Given data:
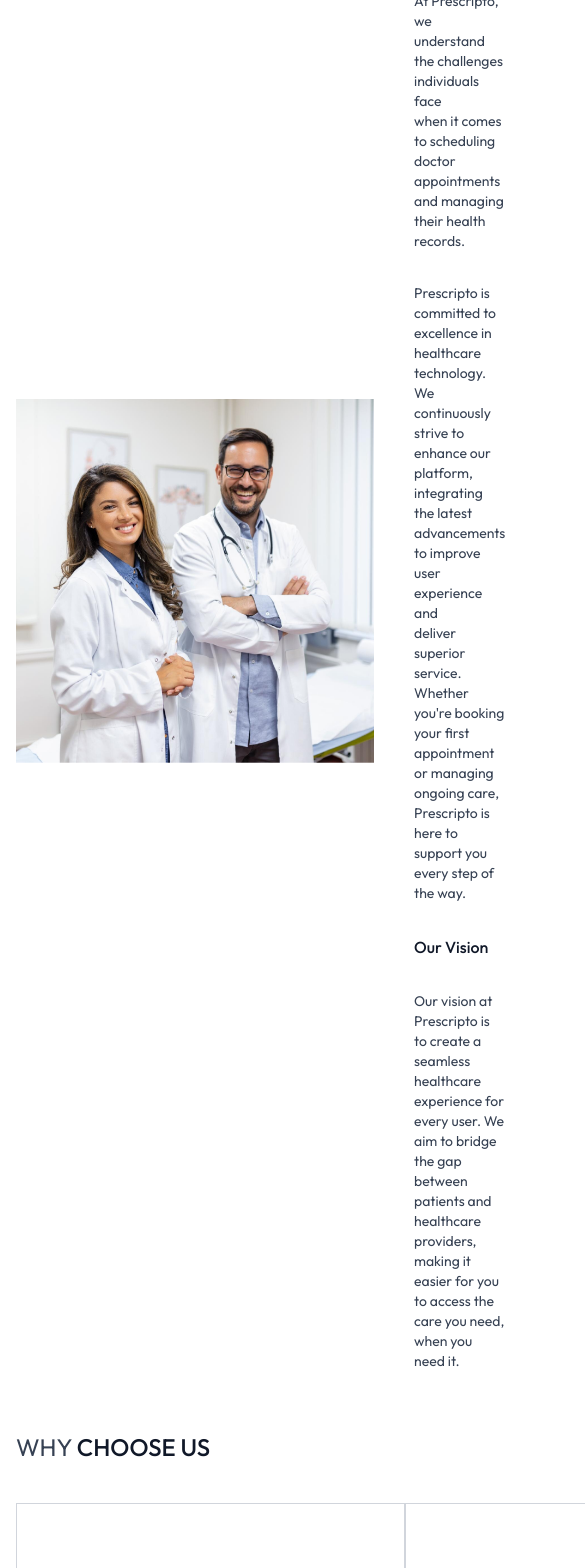
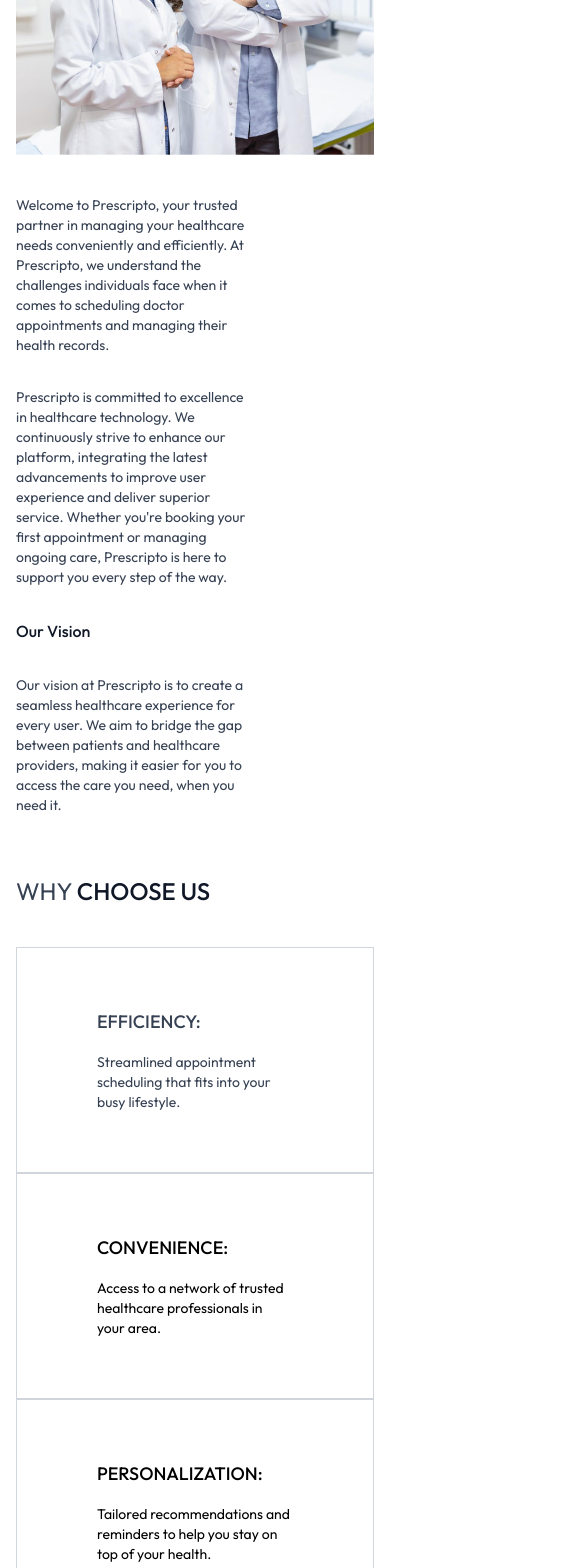
Before and after one commit to IbrahimFullStackWebDev/doctors-appointments-frontend, a React (Vite) app in the folder frontend/: page /about in a window 390 px wide. Shown: the part 432-2000 px from the top of the page, 585 px wide, since content can reach past the window. Built offline with nearby package versions, Linux system fonts and the light colour scheme; the HTML template or start-up script is replaced by a standard one.

Commit message:
style: improve about page layout on mobile and tablet devices

```diff
--- a/frontend/src/pages/About.tsx
+++ b/frontend/src/pages/About.tsx
@@ -7,30 +7,34 @@
       <h1 className="text-2xl text-gray-500">
         ABOUT <span className="text-gray-900">US</span>
       </h1>
-      <div className="flex flex-row items-center gap-10">
+      <div className="flex flex-col lg:flex-row items-center gap-10">
         {/* Right Side */}
-        <img src={assets.about_image} className="w-90" alt="about image" />
+        <img
+          src={assets.about_image}
+          className="w-full md:max-w-[360px]"
+          alt="about image"
+        />
         <div className="flex flex-col items-start gap-8">
-          <p className="text-gray-700 text-sm">
+          <p className="text-gray-700 text-sm max-w-2/3">
             Welcome to Prescripto, your trusted partner in managing your
-            healthcare needs <br /> conveniently and efficiently. At Prescripto,
-            we understand the challenges individuals face <br /> when it comes
-            to scheduling doctor appointments and managing their health records.
+            healthcare needs conveniently and efficiently. At Prescripto, we
+            understand the challenges individuals face when it comes to
+            scheduling doctor appointments and managing their health records.
           </p>
-          <p className="text-gray-700 text-sm">
+          <p className="text-gray-700 text-sm max-w-2/3">
             Prescripto is committed to excellence in healthcare technology. We
-            continuously strive to <br />
-            enhance our platform, integrating the latest advancements to improve
-            user experience and <br /> deliver superior service. Whether you're
-            booking your first appointment or managing ongoing care,
-            <br /> Prescripto is here to support you every step of the way.
+            continuously strive to enhance our platform, integrating the latest
+            advancements to improve user experience and deliver superior
+            service. Whether you're booking your first appointment or managing
+            ongoing care, Prescripto is here to support you every step of the
+            way.
           </p>
           <p className="text-gray-900 font-medium">Our Vision</p>
-          <p className="text-gray-700 text-sm">
+          <p className="text-gray-700 text-sm max-w-2/3">
             Our vision at Prescripto is to create a seamless healthcare
-            experience for every user. We aim to bridge the gap
-            <br /> between patients and healthcare providers, making it easier
-            for you to access the care you need, when you need it.
+            experience for every user. We aim to bridge the gap between patients
+            and healthcare providers, making it easier for you to access the
+            care you need, when you need it.
           </p>
         </div>
       </div>
@@ -38,26 +42,29 @@
         <p className="text-2xl text-gray-700">
           WHY <span className="text-gray-900 font-medium">CHOOSE US</span>
         </p>
-        <div className="flex flex-row items-center justify-between">
-          <div className="flex flex-col items-start gap-4 border border-gray-300  text-gray-700 py-15 px-20 cursor-pointer hover:bg-blue-500 hover:text-white transition-all duration-500">
+        <div className="w-full flex flex-col md:flex-row items-center justify-between">
+          <div
+            className="flex w-full flex-col items-start gap-4 border border-gray-300  text-gray-700 py-15
+        px-20 cursor-pointer hover:bg-blue-500 hover:text-white transition-all duration-500"
+          >
             <p className="text-lg font-medium">EFFICIENCY:</p>
-            <p className="text-sm whitespace-nowrap">
-              Streamlined appointment scheduling <br /> that fits into your busy
+            <p className="text-sm">
+              Streamlined appointment scheduling that fits into your busy
               lifestyle.
             </p>
           </div>
-          <div className="flex flex-col items-start gap-4 border border-gray-300 py-15 px-20 cursor-pointer hover:bg-blue-500 hover:text-white transition-all duration-500">
+          <div className="flex w-full flex-col items-start gap-4 border border-gray-300 py-15 px-20 cursor-pointer hover:bg-blue-500 hover:text-white transition-all duration-500">
             <p className="text-lg font-medium">CONVENIENCE:</p>
-            <p className="text-sm whitespace-nowrap">
-              Access to a network of trusted <br /> healthcare professionals in
-              your area.
+            <p className="text-sm">
+              Access to a network of trusted healthcare professionals in your
+              area.
             </p>
           </div>
-          <div className="flex flex-col items-start gap-4 border border-gray-300 py-15 px-20 cursor-pointer hover:bg-blue-500 hover:text-white transition-all duration-500">
+          <div className="flex w-full flex-col items-start gap-4 border border-gray-300 py-15 px-20 cursor-pointer hover:bg-blue-500 hover:text-white transition-all duration-500">
             <p className="text-lg font-medium">PERSONALIZATION:</p>
-            <p className="text-sm whitespace-nowrap">
-              Tailored recommendations and reminders to <br /> help you stay on
-              top of your health.
+            <p className="text-sm">
+              Tailored recommendations and reminders to help you stay on top of
+              your health.
             </p>
           </div>
         </div>
--- a/frontend/src/pages/Contact.tsx
+++ b/frontend/src/pages/Contact.tsx
@@ -1,7 +1,11 @@
 import React from "react";
 
 const Contact = () => {
-  return <div>Contact</div>;
+  return (
+    <div>
+      <h1></h1>
+    </div>
+  );
 };
 
 export default Contact;
```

How to complete this task: Leave the pictures out and set down the rest of the listing above exactly.

Result of the task:
Before and after one commit to IbrahimFullStackWebDev/doctors-appointments-frontend, a React (Vite) app in the folder frontend/: page /about in a window 390 px wide. Shown: the part 432-2000 px from the top of the page, 585 px wide, since content can reach past the window. Built offline with nearby package versions, Linux system fonts and the light colour scheme; the HTML template or start-up script is replaced by a standard one.

Commit message:
style: improve about page layout on mobile and tablet devices

```diff
--- a/frontend/src/pages/About.tsx
+++ b/frontend/src/pages/About.tsx
@@ -7,30 +7,34 @@
       <h1 className="text-2xl text-gray-500">
         ABOUT <span className="text-gray-900">US</span>
       </h1>
-      <div className="flex flex-row items-center gap-10">
+      <div className="flex flex-col lg:flex-row items-center gap-10">
         {/* Right Side */}
-        <img src={assets.about_image} className="w-90" alt="about image" />
+        <img
+          src={assets.about_image}
+          className="w-full md:max-w-[360px]"
+          alt="about image"
+        />
         <div className="flex flex-col items-start gap-8">
-          <p className="text-gray-700 text-sm">
+          <p className="text-gray-700 text-sm max-w-2/3">
             Welcome to Prescripto, your trusted partner in managing your
-            healthcare needs <br /> conveniently and efficiently. At Prescripto,
-            we understand the challenges individuals face <br /> when it comes
-            to scheduling doctor appointments and managing their health records.
+            healthcare needs conveniently and efficiently. At Prescripto, we
+            understand the challenges individuals face when it comes to
+            scheduling doctor appointments and managing their health records.
           </p>
-          <p className="text-gray-700 text-sm">
+          <p className="text-gray-700 text-sm max-w-2/3">
             Prescripto is committed to excellence in healthcare technology. We
-            continuously strive to <br />
-            enhance our platform, integrating the latest advancements to improve
-            user experience and <br /> deliver superior service. Whether you're
-            booking your first appointment or managing ongoing care,
-            <br /> Prescripto is here to support you every step of the way.
+            continuously strive to enhance our platform, integrating the latest
+            advancements to improve user experience and deliver superior
+            service. Whether you're booking your first appointment or managing
+            ongoing care, Prescripto is here to support you every step of the
+            way.
           </p>
           <p className="text-gray-900 font-medium">Our Vision</p>
-          <p className="text-gray-700 text-sm">
+          <p className="text-gray-700 text-sm max-w-2/3">
             Our vision at Prescripto is to create a seamless healthcare
-            experience for every user. We aim to bridge the gap
-            <br /> between patients and healthcare providers, making it easier
-            for you to access the care you need, when you need it.
+            experience for every user. We aim to bridge the gap between patients
+            and healthcare providers, making it easier for you to access the
+            care you need, when you need it.
           </p>
         </div>
       </div>
@@ -38,26 +42,29 @@
         <p className="text-2xl text-gray-700">
           WHY <span className="text-gray-900 font-medium">CHOOSE US</span>
         </p>
-        <div className="flex flex-row items-center justify-between">
-          <div className="flex flex-col items-start gap-4 border border-gray-300  text-gray-700 py-15 px-20 cursor-pointer hover:bg-blue-500 hover:text-white transition-all duration-500">
+        <div className="w-full flex flex-col md:flex-row items-center justify-between">
+          <div
+            className="flex w-full flex-col items-start gap-4 border border-gray-300  text-gray-700 py-15
+        px-20 cursor-pointer hover:bg-blue-500 hover:text-white transition-all duration-500"
+          >
             <p className="text-lg font-medium">EFFICIENCY:</p>
-            <p className="text-sm whitespace-nowrap">
-              Streamlined appointment scheduling <br /> that fits into your busy
+            <p className="text-sm">
+              Streamlined appointment scheduling that fits into your busy
               lifestyle.
             </p>
           </div>
-          <div className="flex flex-col items-start gap-4 border border-gray-300 py-15 px-20 cursor-pointer hover:bg-blue-500 hover:text-white transition-all duration-500">
+          <div className="flex w-full flex-col items-start gap-4 border border-gray-300 py-15 px-20 cursor-pointer hover:bg-blue-500 hover:text-white transition-all duration-500">
             <p className="text-lg font-medium">CONVENIENCE:</p>
-            <p className="text-sm whitespace-nowrap">
-              Access to a network of trusted <br /> healthcare professionals in
-              your area.
+            <p className="text-sm">
+              Access to a network of trusted healthcare professionals in your
+              area.
             </p>
           </div>
-          <div className="flex flex-col items-start gap-4 border border-gray-300 py-15 px-20 cursor-pointer hover:bg-blue-500 hover:text-white transition-all duration-500">
+          <div className="flex w-full flex-col items-start gap-4 border border-gray-300 py-15 px-20 cursor-pointer hover:bg-blue-500 hover:text-white transition-all duration-500">
             <p className="text-lg font-medium">PERSONALIZATION:</p>
-            <p className="text-sm whitespace-nowrap">
-              Tailored recommendations and reminders to <br /> help you stay on
-              top of your health.
+            <p className="text-sm">
+              Tailored recommendations and reminders to help you stay on top of
+              your health.
             </p>
           </div>
         </div>
--- a/frontend/src/pages/Contact.tsx
+++ b/frontend/src/pages/Contact.tsx
@@ -1,7 +1,11 @@
 import React from "react";
 
 const Contact = () => {
-  return <div>Contact</div>;
+  return (
+    <div>
+      <h1></h1>
+    </div>
+  );
 };
 
 export default Contact;
```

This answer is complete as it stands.